For this or any year everyone gets 365 chances to tour one of the country’s approximately 1500 art museums. Artist and author Robyn Jamison believes that everyone would benefit from visiting an art museum in 2023. That is the reason Jamison is sharing information about how to find a museum to visit and specific instructions about what to do once there. Jamison’s latest book, ‘The Magic of Modern Art,’ has directions on how to tour any art gallery or museum. Her website has ways to locate art museums by geography, artist and other significant ways art is curated for public display.
First Locate A Museum Near You
With so many places and access to the Internet, locating an art museum should be pretty easy. “Individual museums all have web sites but that does not always mean they are easy to find,” Jamison said. “Casting a ‘wide net’ via search engine will render plenty of results, but those may or may not be nearby.”
A tool that Jamison recommends to help find a geographically friendly art museum is ‘Artcyclopedia.’ ‘Artcyclopedia’ is a bare bones site with a wealth of information. Art museums and galleries are listed by state. In addition, there are 9,000 artists listed, 2900 art sites, and 160,000 links. “This is a very valuable resource for locating museums, artists, and even news about art,” Jamison said.
Once Inside the Art Museum, Do This
Jamison describes ways to experience modern art in the form of a self-directed tour. The instruction guide is available via this link: www.MagicOfModernArt.com/OnTheGo.
A few of the steps Jamison suggests are: 1) go with a friend. According to Jamison, “this will give you the chance to debrief your experience, make new discoveries, express new insights and solidify all of that in a dialogue.”

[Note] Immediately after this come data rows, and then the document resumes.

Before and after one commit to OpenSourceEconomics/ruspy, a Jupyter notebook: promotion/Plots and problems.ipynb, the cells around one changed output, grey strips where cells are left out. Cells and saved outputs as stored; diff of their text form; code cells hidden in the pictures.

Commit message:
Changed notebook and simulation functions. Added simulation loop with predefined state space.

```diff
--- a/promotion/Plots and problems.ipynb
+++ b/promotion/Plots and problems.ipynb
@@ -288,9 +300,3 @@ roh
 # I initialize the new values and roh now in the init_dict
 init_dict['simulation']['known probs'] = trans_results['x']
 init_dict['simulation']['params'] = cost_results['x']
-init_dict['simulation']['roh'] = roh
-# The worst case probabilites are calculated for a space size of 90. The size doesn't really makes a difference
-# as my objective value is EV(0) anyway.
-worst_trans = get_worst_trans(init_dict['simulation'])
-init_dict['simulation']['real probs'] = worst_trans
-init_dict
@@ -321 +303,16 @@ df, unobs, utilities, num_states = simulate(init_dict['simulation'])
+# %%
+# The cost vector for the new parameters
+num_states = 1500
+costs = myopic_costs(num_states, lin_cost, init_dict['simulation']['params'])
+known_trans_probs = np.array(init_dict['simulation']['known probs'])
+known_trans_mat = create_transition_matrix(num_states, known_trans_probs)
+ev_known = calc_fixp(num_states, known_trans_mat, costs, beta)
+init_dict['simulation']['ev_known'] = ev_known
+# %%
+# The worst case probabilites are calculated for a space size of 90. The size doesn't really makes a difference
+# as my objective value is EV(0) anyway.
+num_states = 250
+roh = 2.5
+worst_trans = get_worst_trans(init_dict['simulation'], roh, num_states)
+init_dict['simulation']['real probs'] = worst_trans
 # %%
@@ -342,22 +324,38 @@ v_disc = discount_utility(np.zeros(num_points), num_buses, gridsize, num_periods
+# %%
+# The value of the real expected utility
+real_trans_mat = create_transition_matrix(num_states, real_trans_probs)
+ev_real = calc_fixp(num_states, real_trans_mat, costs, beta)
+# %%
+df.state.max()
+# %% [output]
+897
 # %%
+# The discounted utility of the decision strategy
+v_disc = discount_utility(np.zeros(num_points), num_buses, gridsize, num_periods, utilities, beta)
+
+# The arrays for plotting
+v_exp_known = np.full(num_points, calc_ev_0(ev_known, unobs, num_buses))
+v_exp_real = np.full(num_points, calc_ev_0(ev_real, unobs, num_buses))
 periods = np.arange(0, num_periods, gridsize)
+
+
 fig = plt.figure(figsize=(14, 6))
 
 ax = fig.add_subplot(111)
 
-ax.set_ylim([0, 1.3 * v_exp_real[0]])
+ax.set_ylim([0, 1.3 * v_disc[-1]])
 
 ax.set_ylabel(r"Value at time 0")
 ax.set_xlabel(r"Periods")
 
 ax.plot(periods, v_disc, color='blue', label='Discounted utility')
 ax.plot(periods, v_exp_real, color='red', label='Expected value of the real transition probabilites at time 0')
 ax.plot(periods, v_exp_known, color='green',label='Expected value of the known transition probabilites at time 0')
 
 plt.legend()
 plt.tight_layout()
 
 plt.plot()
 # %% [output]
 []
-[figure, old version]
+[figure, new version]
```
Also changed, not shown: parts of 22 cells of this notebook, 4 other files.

2) Next spend a few minutes getting an overall impression of the entire show. “If it’s in one open gallery space, look around the room,” she wrote. “If the exhibit extends into more than one room, walk through without stopping in front of any one work of art.”
3) Jamison writes, “once you’ve scanned the whole exhibit, identify a work of art toward which you have an immediate negative reaction.” That’s the first work of art ton which to focus. “You will be spending some time looking at and absorbing this work of art that you would normally be inclined to avoid,” she wrote. She recommends at least 15 minutes focused on this work.
Jamison stresses that art and how we each experience it is a unique and individual experience that happens in the mind of the observer and that it requires a lot of mental effort. “Each of us will have a unique and personal experience with the art we see,” she said. “But whatever the reaction or experience, know that it is completely valid.”